After wandering the grounds of the other palace (Changgyeonggung), it was back into the hypermodern bustle of the city. There are few things in this world that bring me more joy than an Asian department store food court, and the Lotte Department Store in Namdaemun was everything I wanted and more. After perusing all the stands, I couldn’t help but gravitate towards the bread (duh) at OPS Bakery which made for a delightful “afternoon tea” in an admittedly chaotic setting.


For dinner, I wanted soondubu. What else is new? So I ended up literally just looking up a soondubu spot nearby in Myeongdong, and ended up in some hole in wall (read: basement) tofu house aptly named Myeongdong Soondubu (very SEO-friendly) where we were the only non koreans, the menu was posted up with pictures on the wall, and I was very happy with this meal choice. 

day three



240 Itaewon-ro, Yongsan-gu, Seoul


Another morning, another coffee. This time we went from chain store to third wave in the most aesthetic way. I can’t remember how I found Anthracite, but I think it is safe to assume it was probably sitting in one of the saved folders in my Instagram. The coffee was solid, but the food selection lacking (it seems Korea is more serious about the coffee compared to Taiwan who for better or worse gives you an entire buffet and more any chance it gets). So we walked along to Passion5, which was a pastry girl’s (me) fever dream come true. Beautiful cakes glistening like jewels on display, ample selections of breads, categorized sections of pastries and sweets. 


After hitting Dongdaemun Design Plaza for the aesthetics (and crashing fashion week lol), we followed my mom’s friend’s recommendation and detoured into the local side streets (read: wholesale fabric market mixed with traditional open food market) and ended up in a surprisingly touristy spot (considering its obscured alley address) specializing in chicken soup.

And man was this an experience. Imagine hot pot except they bring a whole raw chicken to your table and then cut it up with kitchen shears (we are in Korea after all), give you a plate of ddeuk and self serve ecoutrements to round out a delightfully unsophisticated meal.

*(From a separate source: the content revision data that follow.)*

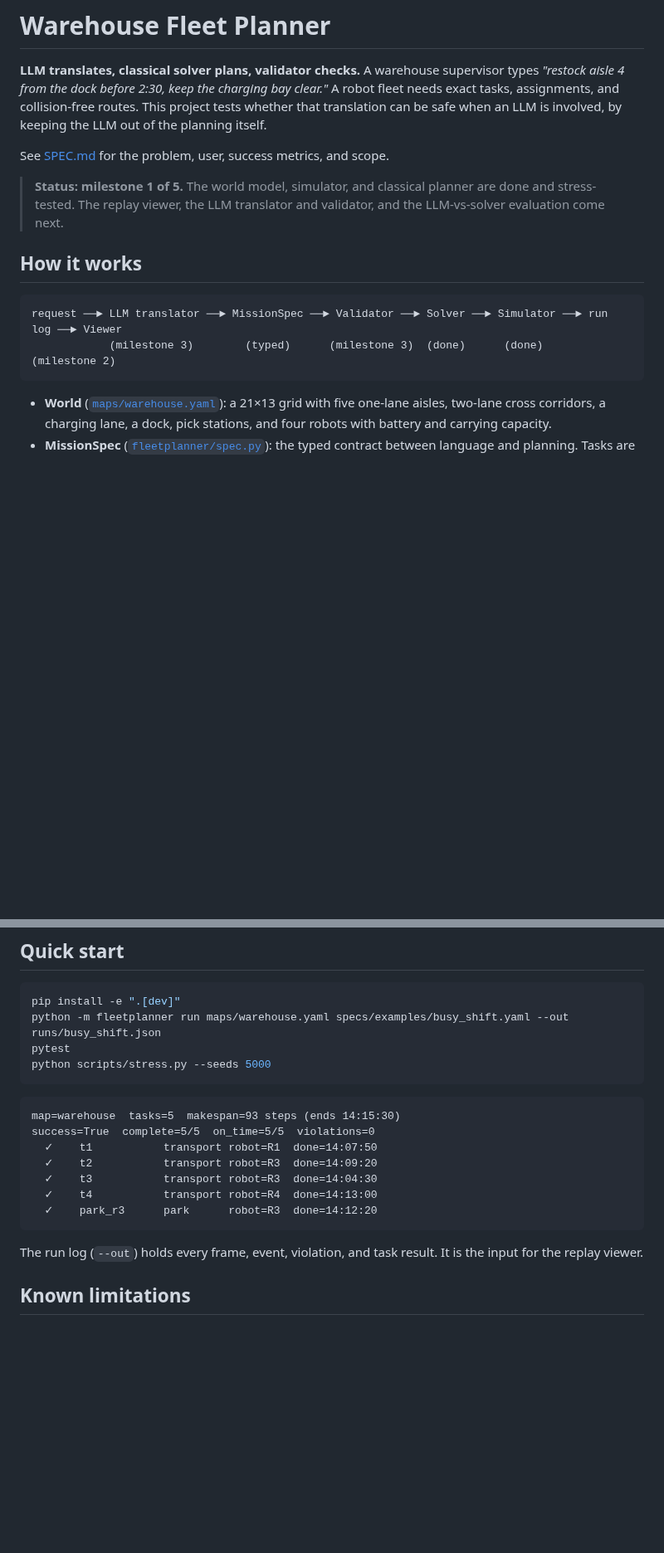
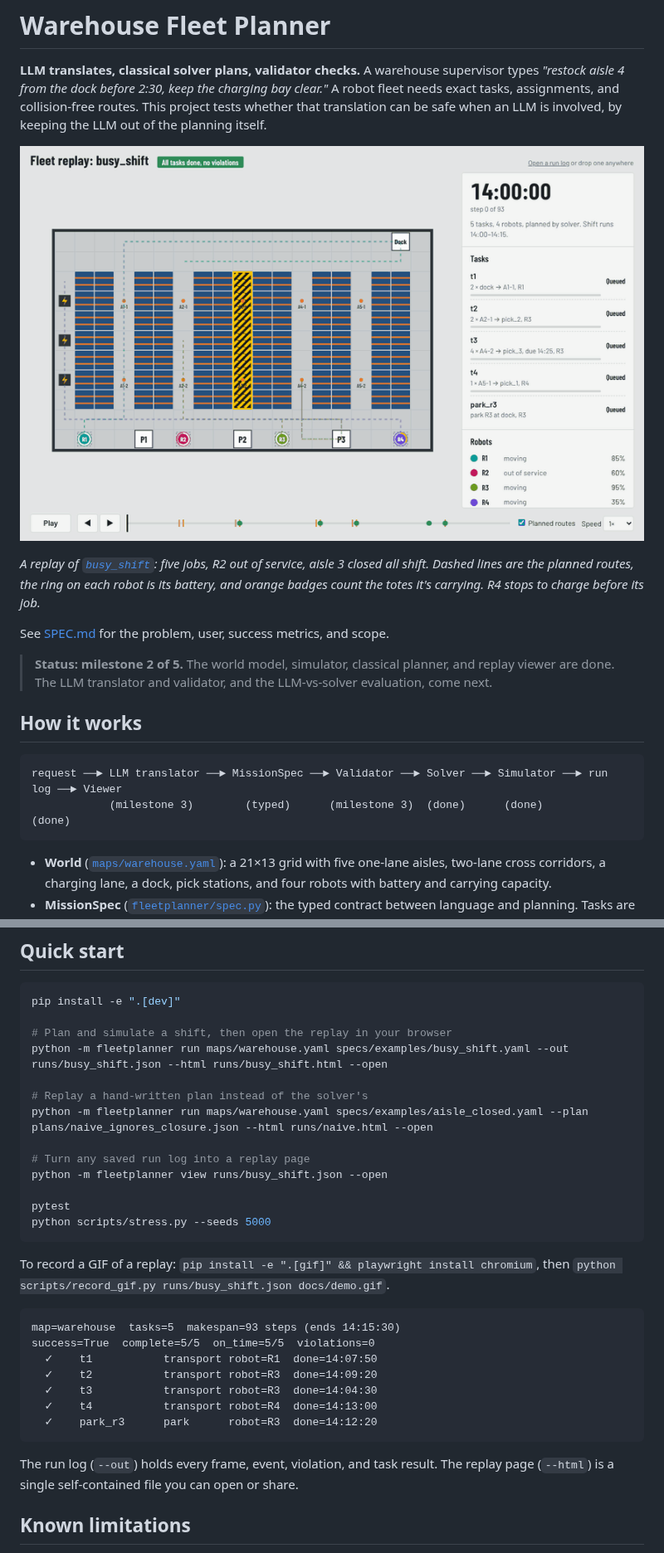
Before and after one commit to The-Pack-Man/warehouse-fleet-planner, a Markdown page: README.md, 2 parts joined by grey strips. Shown at 83% size. Drawn GitHub-style; pictures changed too: docs/demo.gif (added); blank space fills up the shorter version.

````diff
--- a/README.md
+++ b/README.md
@@ -2,15 +2,19 @@
 
 **LLM translates, classical solver plans, validator checks.** A warehouse supervisor types *"restock aisle 4 from the dock before 2:30, keep the charging bay clear."* A robot fleet needs exact tasks, assignments, and collision-free routes. This project tests whether that translation can be safe when an LLM is involved, by keeping the LLM out of the planning itself.
 
+![Replay of a shift: four robots, one out of service, aisle 3 closed](docs/demo.gif)
+
+*A replay of [`busy_shift`](specs/examples/busy_shift.yaml): five jobs, R2 out of service, aisle 3 closed all shift. Dashed lines are the planned routes, the ring on each robot is its battery, and orange badges count the totes it's carrying. R4 stops to charge before its job.*
+
 See [SPEC.md](SPEC.md) for the problem, user, success metrics, and scope.
 
-> **Status: milestone 1 of 5.** The world model, simulator, and classical planner are done and stress-tested. The replay viewer, the LLM translator and validator, and the LLM-vs-solver evaluation come next.
+> **Status: milestone 2 of 5.** The world model, simulator, classical planner, and replay viewer are done. The LLM translator and validator, and the LLM-vs-solver evaluation, come next.
 
 ## How it works
 
 ```
 request ──► LLM translator ──► MissionSpec ──► Validator ──► Solver ──► Simulator ──► run log ──► Viewer
-            (milestone 3)        (typed)      (milestone 3)  (done)      (done)                  (milestone 2)
+            (milestone 3)        (typed)      (milestone 3)  (done)      (done)                  (done)
 ```
 
 - **World** ([`maps/warehouse.yaml`](maps/warehouse.yaml)): a 21×13 grid with five one-lane aisles, two-lane cross corridors, a charging lane, a dock, pick stations, and four robots with battery and carrying capacity.
@@ -62,10 +83,21 @@ The stress test also found four real bugs during development, each fixed and cov
 
 ```bash
 pip install -e ".[dev]"
-python -m fleetplanner run maps/warehouse.yaml specs/examples/busy_shift.yaml --out runs/busy_shift.json
+
+# Plan and simulate a shift, then open the replay in your browser
+python -m fleetplanner run maps/warehouse.yaml specs/examples/busy_shift.yaml --out runs/busy_shift.json --html runs/busy_shift.html --open
+
+# Replay a hand-written plan instead of the solver's
+python -m fleetplanner run maps/warehouse.yaml specs/examples/aisle_closed.yaml --plan plans/naive_ignores_closure.json --html runs/naive.html --open
+
+# Turn any saved run log into a replay page
+python -m fleetplanner view runs/busy_shift.json --open
+
 pytest
 python scripts/stress.py --seeds 5000
 ```
+
+To record a GIF of a replay: `pip install -e ".[gif]" && playwright install chromium`, then `python scripts/record_gif.py runs/busy_shift.json docs/demo.gif`.
 
 ```
 map=warehouse  tasks=5  makespan=93 steps (ends 14:15:30)
@@ -77,7 +109,7 @@ success=True  complete=5/5  on_time=5/5  violations=0
   ✓    park_r3      park      robot=R3  done=14:12:20
 ```
 
-The run log (`--out`) holds every frame, event, violation, and task result. It is the input for the replay viewer.
+The run log (`--out`) holds every frame, event, violation, and task result. The replay page (`--html`) is a single self-contained file you can open or share.
 
 ## Known limitations
 
````
Also changed, not shown: other parts of README.md (+27 -10 lines), PROJECT.md (+19 -10 lines), docs/naive.gif (added), 11 other files.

After lunch, we went down to Gangnam for some shopping. And while decision paralysis could have stricken me with all the pretty cafés in the neighborhood, the objective was luxury and so we walked over to Maison Hermes and got bougie afternoon tea.

It was surprisingly not overpriced (at least for US standards) and a decent amount of food. Not too special, mostly there for the expensive feeling atmosphere and designer tea cups (lol).


And since we successfully ruined dinner, we finished off wandering more department stores, eating McDonalds (mom loves McD’s) and then picking up obligatory fried chicken and soju (and convenience store haul) for a late night meal. 

day four


The next morning, we got breakfast at a cafe near the Airbnb and did some final shopping in the supermarket (Asian style supermarket where it’s like Costco and Target had a baby and then had a mall growing out of it).

Suitcases filled with a whole lot of snacks and face masks, it was back to Taipei. One last snack in the airport lounge (petition to have all airport lounges serve build-your-own bibimbaps – it is truly a superior airport food), and it was back to, well, more delicious food in Taiwan. 

see also